As if things were not bad enough for Facebook, the Supreme court has agreed to hear a robocalling case concerning the social media company. As reported by The Verge Facebook will have to defend itself to the Supreme Court over alleged unwanted illegal text messages.
This comes in the midst of an advertiser boycott of the company. This is in response to Facebook's poor content moderation system.
To compound the problems, Facebook's new oversight board will not be ready until the end of the year. This new independent body was expected to help Facebook forge a new path and win back the trust of its users.
Facebook in the Supreme Court over robocalling allegations
The court is set to examine whether automated alert texts count as an “automatic telephone dialing system". This is to help establish a clearer definition of whether the company violated anti-robocalling rules.
This case stems back to 2015 when Noah Duguid sued Facebook. Duguid was receiving text messages from Facebook saying someone was trying to access his nonexistent Facebook account.
However, he could not get the company to stop sending these text messages. This led him to take action against the company claiming it was violating the Telephone Consumer Protection Act.
Facebook claim text messages were a mistake
Facebook claims that these text messages were made by accident. The company also points out that the automated system operated similar to a standard smartphone. Thus, in its eyes, made the system legal and ruling against it could make any normal phone call illegal.
However, the Ninth Circuit Court of Appeals disagreed with this logic.
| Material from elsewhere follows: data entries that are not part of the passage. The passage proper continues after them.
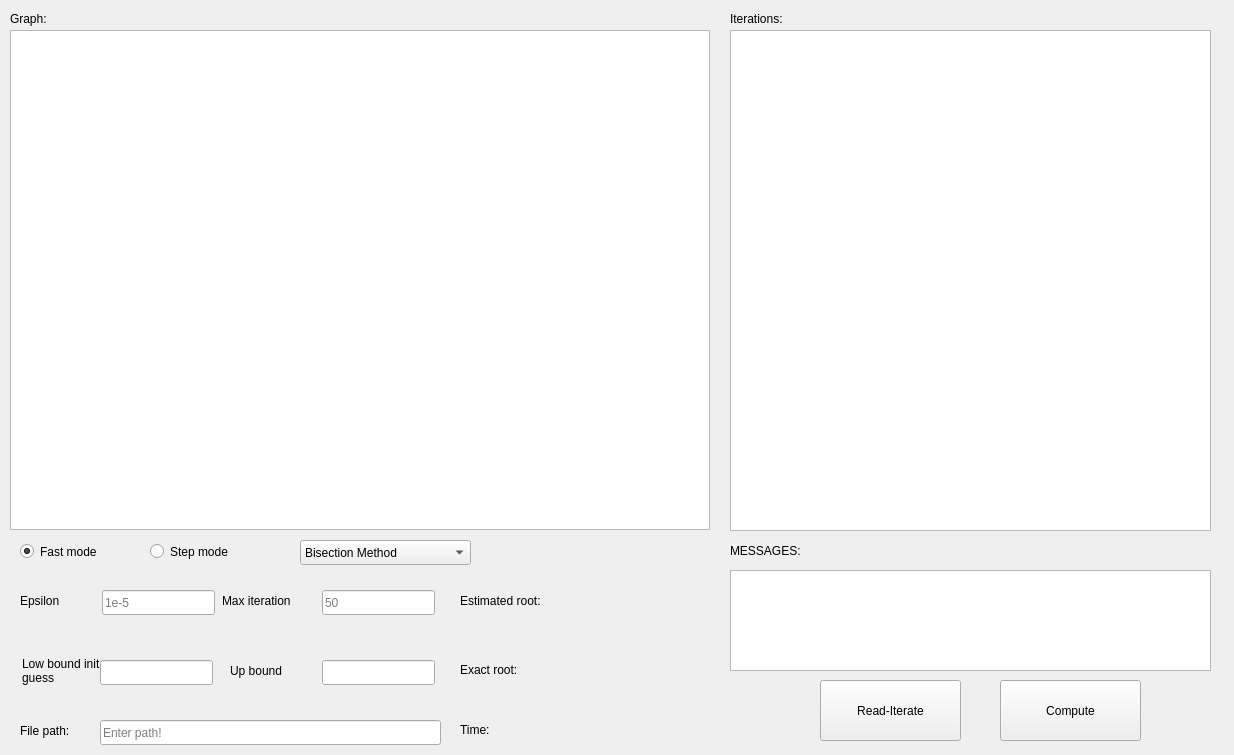
yehias21/Bachelor-Assignments, file form.ui: the form before one commit.
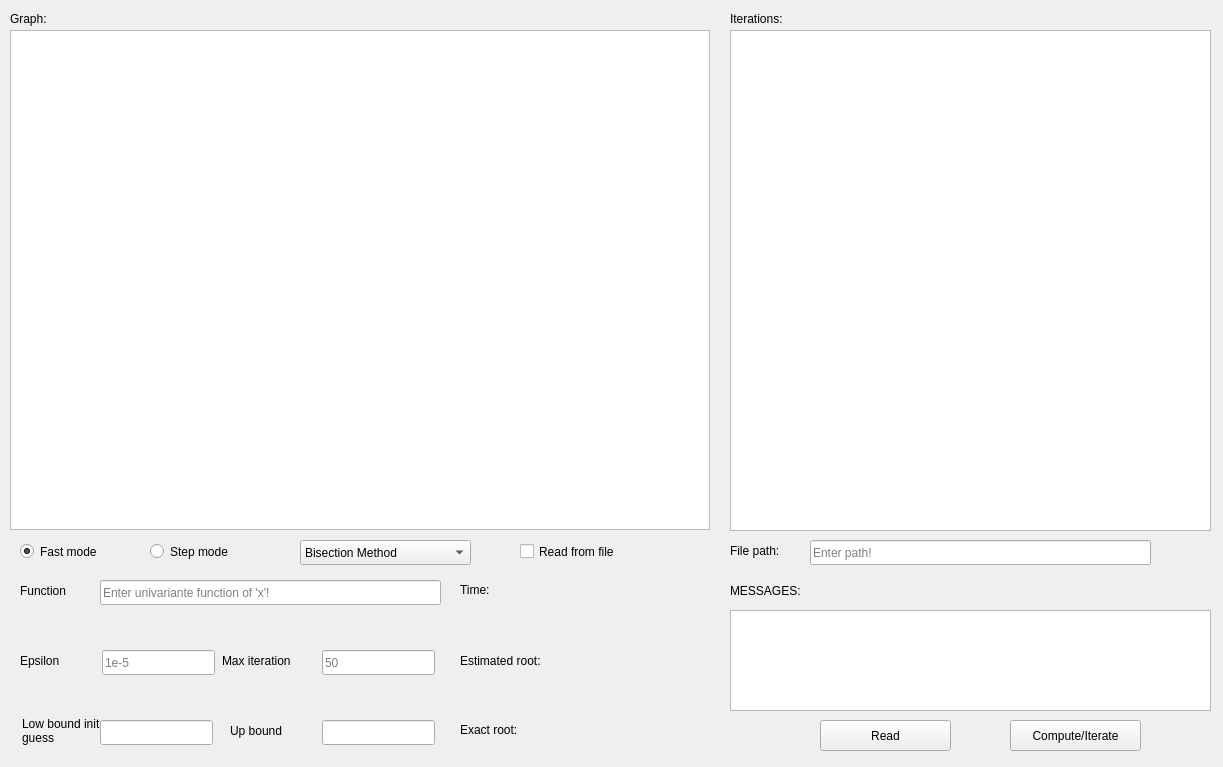
The form after the commit.

Commit message: - GUI FIXED - ALL FUNCTIONALITY IMPLEMENTED EXCEPT FOR RUN

What changed in the file:
```diff
--- a/form.ui
+++ b/form.ui
@@ -6,8 +6,8 @@
    <rect>
     <x>0</x>
     <y>0</y>
-    <width>1234</width>
-    <height>755</height>
+    <width>1223</width>
+    <height>767</height>
    </rect>
   </property>
   <property name="windowTitle">
@@ -16,19 +16,6 @@
   <property name="styleSheet">
    <string notr="true"/>
   </property>
-  <widget class="QPushButton" name="BTcompute">
-   <property name="geometry">
-    <rect>
-     <x>1000</x>
-     <y>680</y>
-     <width>141</width>
-     <height>61</height>
-    </rect>
-   </property>
-   <property name="text">
-    <string>Compute</string>
-   </property>
-  </widget>
   <widget class="QGraphicsView" name="graphicsView">
    <property name="geometry">
     <rect>
@@ -91,7 +78,7 @@
    <property name="geometry">
     <rect>
      <x>100</x>
-     <y>660</y>
+     <y>720</y>
      <width>113</width>
      <height>25</height>
     </rect>
@@ -101,7 +88,7 @@
    <property name="geometry">
     <rect>
      <x>322</x>
-     <y>660</y>
+     <y>720</y>
      <width>113</width>
      <height>25</height>
     </rect>
@@ -114,7 +101,7 @@
    <property name="geometry">
     <rect>
      <x>322</x>
-     <y>590</y>
+     <y>650</y>
      <width>113</width>
      <height>25</height>
     </rect>
@@ -127,7 +114,7 @@
    <property name="geometry">
     <rect>
      <x>102</x>
-     <y>590</y>
+     <y>650</y>
      <width>113</width>
      <height>25</height>
     </rect>
@@ -169,7 +156,7 @@
    <property name="geometry">
     <rect>
      <x>20</x>
-     <y>590</y>
+     <y>650</y>
      <width>51</width>
      <height>21</height>
     </rect>
@@ -182,7 +169,7 @@
    <property name="geometry">
     <rect>
      <x>222</x>
-     <y>590</y>
+     <y>650</y>
      <width>91</width>
      <height>21</height>
     </rect>
@@ -195,7 +182,7 @@
    <property name="geometry">
     <rect>
      <x>230</x>
-     <y>660</y>
+     <y>720</y>
      <width>67</width>
      <height>21</height>
     </rect>
@@ -208,7 +195,7 @@
    <property name="geometry">
     <rect>
      <x>22</x>
-     <y>650</y>
+     <y>710</y>
      <width>81</width>
      <height>41</height>
     </rect>
@@ -227,7 +214,7 @@
    <property name="geometry">
     <rect>
      <x>460</x>
-     <y>590</y>
+     <y>650</y>
      <width>111</width>
      <height>21</height>
     </rect>
@@ -239,8 +226,8 @@
   <widget class="QLineEdit" name="LEfilepath">
    <property name="geometry">
     <rect>
-     <x>100</x>
-     <y>720</y>
+     <x>810</x>
+     <y>540</y>
      <width>341</width>
      <height>25</height>
     </rect>
@@ -255,8 +242,8 @@
   <widget class="QLabel" name="label_6">
    <property name="geometry">
     <rect>
-     <x>20</x>
-     <y>720</y>
+     <x>730</x>
+     <y>540</y>
      <width>67</width>
      <height>21</height>
     </rect>
@@ -265,24 +252,11 @@
     <string>File path:</string>
    </property>
   </widget>
-  <widget class="QPushButton" name="BTreadfile">
-   <property name="geometry">
-    <rect>
-     <x>820</x>
-     <y>680</y>
-     <width>141</width>
-     <height>61</height>
-    </rect>
-   </property>
-   <property name="text">
-    <string>Read-Iterate</string>
-   </property>
-  </widget>
   <widget class="QLabel" name="label_7">
    <property name="geometry">
     <rect>
      <x>460</x>
-     <y>660</y>
+     <y>720</y>
      <width>81</width>
      <height>20</height>
     </rect>
@@ -295,17 +269,20 @@
    <property name="geometry">
     <rect>
      <x>730</x>
-     <y>570</y>
+     <y>610</y>
      <width>481</width>
      <height>101</height>
     </rect>
    </property>
+   <property name="readOnly">
+    <bool>true</bool>
+   </property>
   </widget>
   <widget class="QLabel" name="label_8">
    <property name="geometry">
     <rect>
      <x>730</x>
-     <y>540</y>
+     <y>580</y>
      <width>91</width>
      <height>21</height>
     </rect>
@@ -344,7 +321,7 @@
    <property name="geometry">
     <rect>
      <x>600</x>
-     <y>590</y>
+     <y>640</y>
      <width>81</width>
      <height>21</height>
     </rect>
@@ -357,7 +334,7 @@
    <property name="geometry">
     <rect>
      <x>600</x>
-     <y>660</y>
+     <y>710</y>
      <width>81</width>
      <height>21</height>
     </rect>
@@ -370,7 +347,7 @@
    <property name="geometry">
     <rect>
      <x>600</x>
-     <y>720</y>
+     <y>580</y>
      <width>81</width>
      <height>21</height>
     </rect>
@@ -383,7 +360,7 @@
    <property name="geometry">
     <rect>
      <x>460</x>
-     <y>720</y>
+     <y>580</y>
      <width>51</width>
      <height>20</height>
     </rect>
@@ -392,6 +369,74 @@
     <string>Time:</string>
    </property>
   </widget>
+  <widget class="QCheckBox" name="CBisread">
+   <property name="geometry">
+    <rect>
+     <x>520</x>
+     <y>540</y>
+     <width>131</width>
+     <height>23</height>
+    </rect>
+   </property>
+   <property name="text">
+    <string>Read from file</string>
+   </property>
+  </widget>
+  <widget class="QPushButton" name="BTcompute">
+   <property name="geometry">
+    <rect>
+     <x>1010</x>
+     <y>720</y>
+     <width>131</width>
+     <height>31</height>
+    </rect>
+   </property>
+   <property name="text">
+    <string>Compute/Iterate</string>
+   </property>
+  </widget>
+  <widget class="QPushButton" name="BTreadfile">
+   <property name="geometry">
+    <rect>
+     <x>820</x>
+     <y>720</y>
+     <width>131</width>
+     <height>31</height>
+    </rect>
+   </property>
+   <property name="text">
+    <string>Read</string>
+   </property>
+  </widget>
+  <widget class="QLineEdit" name="LEfunc">
+   <property name="geometry">
+    <rect>
+     <x>100</x>
+     <y>580</y>
+     <width>341</width>
+     <height>25</height>
+    </rect>
+   </property>
+   <property name="text">
+    <string/>
+   </property>
+   <property name="placeholderText">
+    <string>Enter univariante function of 'x'!</string>
+   </property>
+  </widget>
+  <widget class="QLabel" name="label_12">
+   <property name="geometry">
+    <rect>
+     <x>20</x>
+     <y>580</y>
+     <width>67</width>
+     <height>21</height>
+    </rect>
+   </property>
+   <property name="text">
+    <string>Function</string>
+   </property>
+  </widget>
  </widget>
  <resources/>
  <connections/>
```
Left out of the diff: 8 changed lines with no effect on the pictures. The commit also changes 2 other files.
The body believed the text messages fit the definition of “automated, unsolicited, and unwanted”. This has led to the case coming all the way up to the supreme court.
This investigation will run alongside another Supreme Court robocalling decision. Earlier this year the court overturned a legal exception for debt collectors. Facebook also raised a similar issue however, the court will focus on defining the illegality of the messages.
If Facebook loses the case it will have to pay damages to any user receiving unwanted messages. The decision may also affect the definition of illegal calls as a whole. Given the surge in robocalls despite increasing legislation against them, this is unlikely to make much of a difference.
However, for Facebook, this could be quite a problematic few weeks. Things already look bleak for the company with advertisers haemorrhaging the company. A Supreme court case dredging up past problems is the last thing the company needs.
In any case, this is likely to be a very interesting decision. It could have wide reneging impacts on the technology industry and redefine robocalls for good. So what this space for any news as it happens.